**Exercise brief**
Work out how many lines of the listing below include the string "transformer", and give that number alone.
··· Working data ···
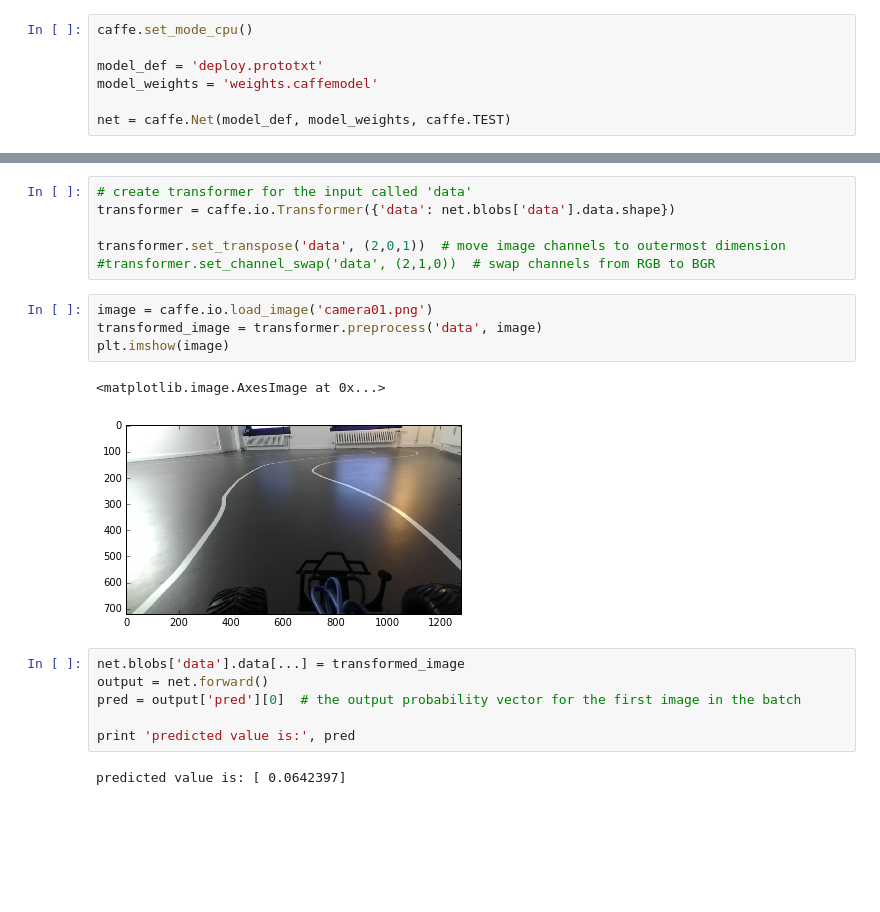
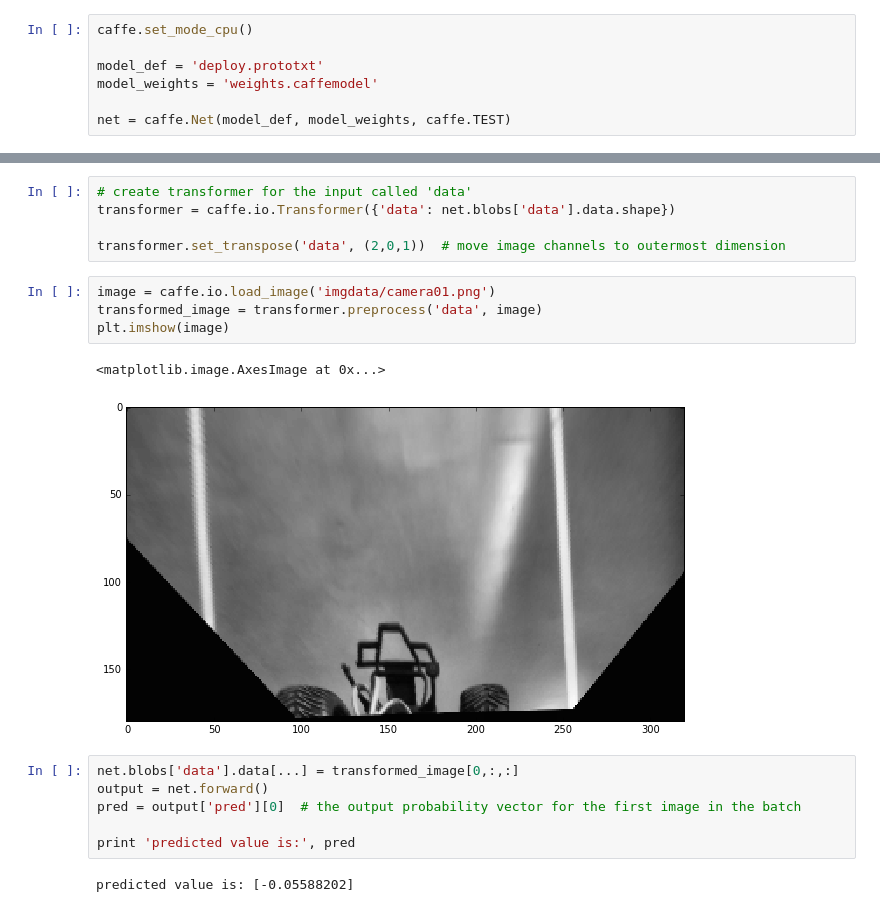
Before and after one commit to kometa-triatlon/roborace_erlerover, a Jupyter notebook: behavioral_cloning/model/caffe_steering/template/model_inspection.ipynb, the cells around one changed output, grey strips where cells are left out. Drawn from its saved outputs; the diff is of its cells as text; blank space fills up the shorter version.

Commit message:
Update Caffe model template

```diff
--- a/behavioral_cloning/model/caffe_steering/template/model_inspection.ipynb
+++ b/behavioral_cloning/model/caffe_steering/template/model_inspection.ipynb
@@ -46,22 +44,21 @@ vis_square(filters.transpose(0, 2, 3, 1))
 transformer = caffe.io.Transformer({'data': net.blobs['data'].data.shape})
 
 transformer.set_transpose('data', (2,0,1))  # move image channels to outermost dimension
-#transformer.set_channel_swap('data', (2,1,0))  # swap channels from RGB to BGR
 # %%
-image = caffe.io.load_image('camera01.png')
+image = caffe.io.load_image('imgdata/camera01.png')
 transformed_image = transformer.preprocess('data', image)
 plt.imshow(image)
 # %% [output]
 <matplotlib.image.AxesImage at 0x...>
-[figure, old version]
+[figure, new version]
 # %%
-net.blobs['data'].data[...] = transformed_image
+net.blobs['data'].data[...] = transformed_image[0,:,:]
 output = net.forward()
 pred = output['pred'][0]  # the output probability vector for the first image in the batch
 
 print 'predicted value is:', pred
 # %% [output]
-predicted value is: [ 0.0642397]
+predicted value is: [-0.05588202]
 # %%
 feat = net.blobs['conv1'].data[0, :]
 vis_square(feat)
```
Also changed, not shown: parts of 8 cells of this notebook, 6 other files.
···
**Expected answer**
4